START Input records

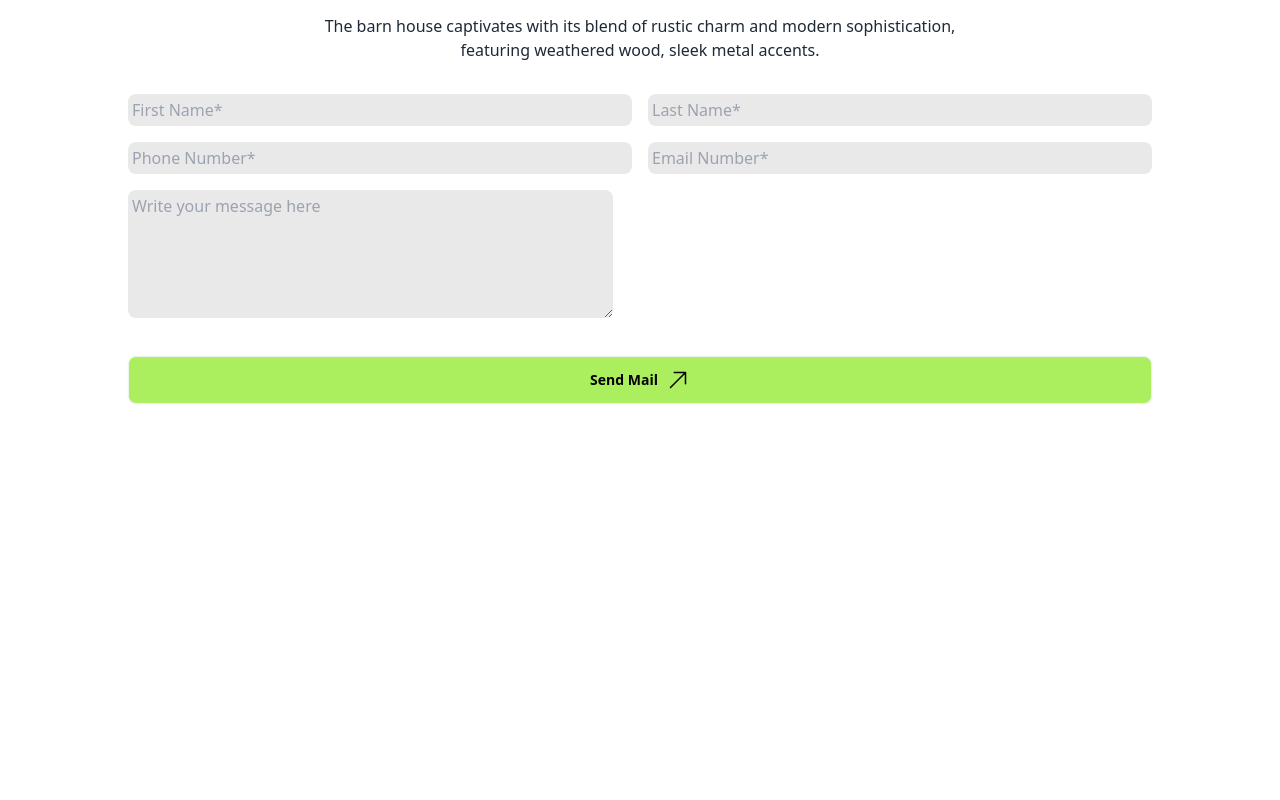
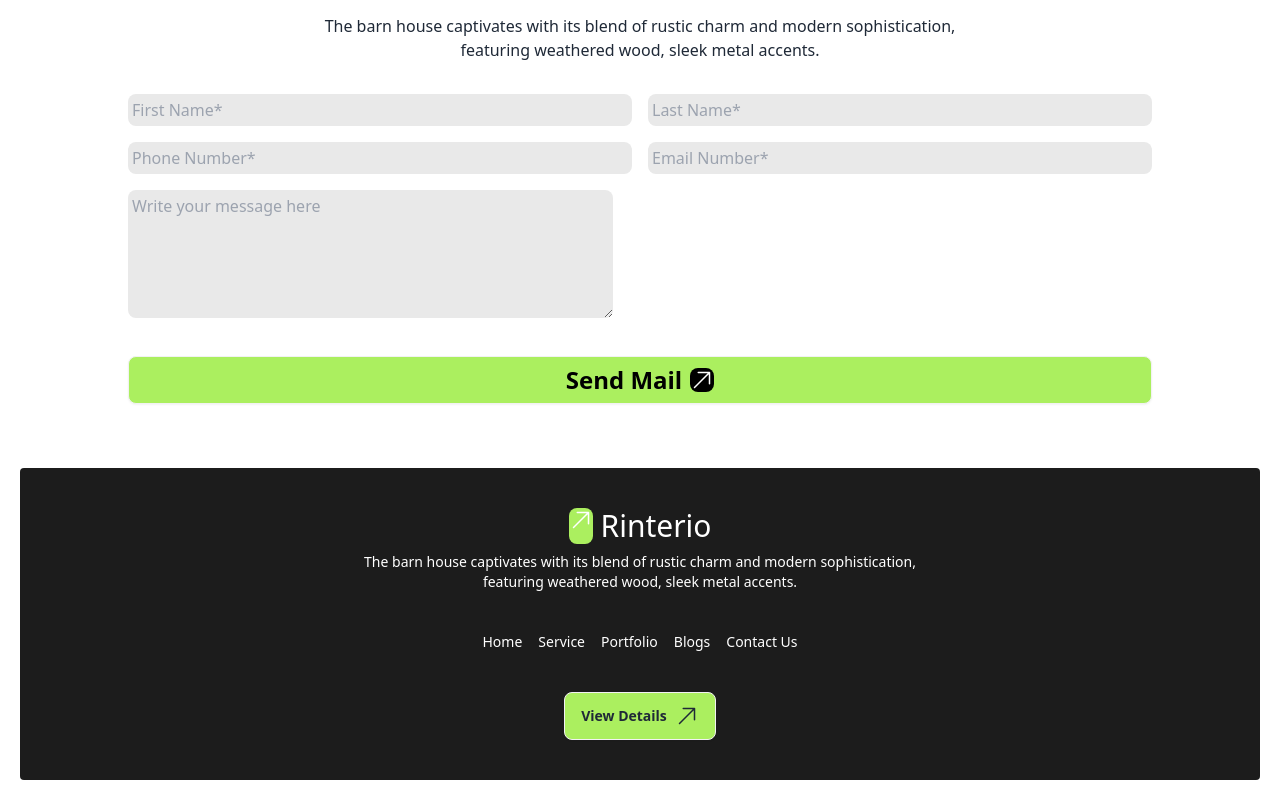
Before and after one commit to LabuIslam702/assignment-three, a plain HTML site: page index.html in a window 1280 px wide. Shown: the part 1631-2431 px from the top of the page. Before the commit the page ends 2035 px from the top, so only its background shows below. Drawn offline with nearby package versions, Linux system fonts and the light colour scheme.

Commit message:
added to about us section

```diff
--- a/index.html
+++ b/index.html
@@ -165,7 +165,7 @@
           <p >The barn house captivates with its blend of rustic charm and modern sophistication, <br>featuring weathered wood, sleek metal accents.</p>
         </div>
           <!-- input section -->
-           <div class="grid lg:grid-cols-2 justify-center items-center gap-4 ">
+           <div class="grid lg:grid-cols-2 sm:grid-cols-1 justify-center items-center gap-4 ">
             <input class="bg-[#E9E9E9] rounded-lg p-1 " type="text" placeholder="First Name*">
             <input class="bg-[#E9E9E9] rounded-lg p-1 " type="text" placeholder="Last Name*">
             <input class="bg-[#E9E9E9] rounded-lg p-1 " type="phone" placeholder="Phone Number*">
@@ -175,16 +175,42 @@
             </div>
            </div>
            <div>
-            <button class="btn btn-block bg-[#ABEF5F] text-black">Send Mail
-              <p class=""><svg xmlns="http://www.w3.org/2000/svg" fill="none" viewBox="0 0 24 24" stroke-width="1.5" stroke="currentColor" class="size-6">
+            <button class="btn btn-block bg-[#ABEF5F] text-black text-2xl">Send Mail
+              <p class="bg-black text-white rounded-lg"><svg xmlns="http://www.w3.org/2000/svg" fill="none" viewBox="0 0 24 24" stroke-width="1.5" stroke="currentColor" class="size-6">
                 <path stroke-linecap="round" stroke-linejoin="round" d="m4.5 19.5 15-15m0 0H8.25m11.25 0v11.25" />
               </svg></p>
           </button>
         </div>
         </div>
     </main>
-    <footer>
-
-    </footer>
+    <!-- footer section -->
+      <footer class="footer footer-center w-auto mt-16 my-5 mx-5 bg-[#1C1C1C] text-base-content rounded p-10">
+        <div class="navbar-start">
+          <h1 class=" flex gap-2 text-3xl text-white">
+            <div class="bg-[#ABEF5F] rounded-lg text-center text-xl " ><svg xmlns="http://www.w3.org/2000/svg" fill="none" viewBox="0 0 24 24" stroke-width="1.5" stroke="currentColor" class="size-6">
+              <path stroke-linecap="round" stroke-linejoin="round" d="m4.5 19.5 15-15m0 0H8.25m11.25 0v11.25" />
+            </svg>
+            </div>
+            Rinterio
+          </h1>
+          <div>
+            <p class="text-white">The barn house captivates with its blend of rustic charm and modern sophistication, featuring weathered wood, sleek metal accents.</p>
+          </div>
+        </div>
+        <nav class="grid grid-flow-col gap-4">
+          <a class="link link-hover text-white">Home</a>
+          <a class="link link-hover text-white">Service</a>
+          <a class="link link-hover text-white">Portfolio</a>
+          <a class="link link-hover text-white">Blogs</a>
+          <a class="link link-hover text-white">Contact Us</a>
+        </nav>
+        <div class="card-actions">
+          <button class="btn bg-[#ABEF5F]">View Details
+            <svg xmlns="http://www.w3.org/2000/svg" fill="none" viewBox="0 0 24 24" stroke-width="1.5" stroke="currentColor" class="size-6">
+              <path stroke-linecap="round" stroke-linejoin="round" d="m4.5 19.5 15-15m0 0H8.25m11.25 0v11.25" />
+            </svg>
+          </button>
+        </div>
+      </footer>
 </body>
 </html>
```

END Input records
START Input records

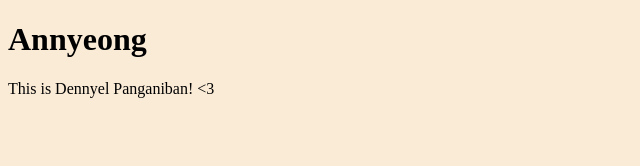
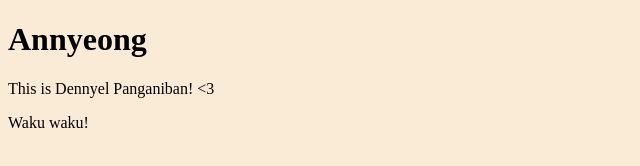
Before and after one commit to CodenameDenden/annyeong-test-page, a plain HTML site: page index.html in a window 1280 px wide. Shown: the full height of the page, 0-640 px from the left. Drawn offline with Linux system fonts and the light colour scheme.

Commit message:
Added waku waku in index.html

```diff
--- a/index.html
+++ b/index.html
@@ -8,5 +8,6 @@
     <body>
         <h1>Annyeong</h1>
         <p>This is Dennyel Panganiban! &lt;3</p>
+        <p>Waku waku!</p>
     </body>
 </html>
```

END Input records

• [Work instructions] Report how many lines of the data above hold the string "grid". Nothing else belongs in the answer.

• [Written solution] 3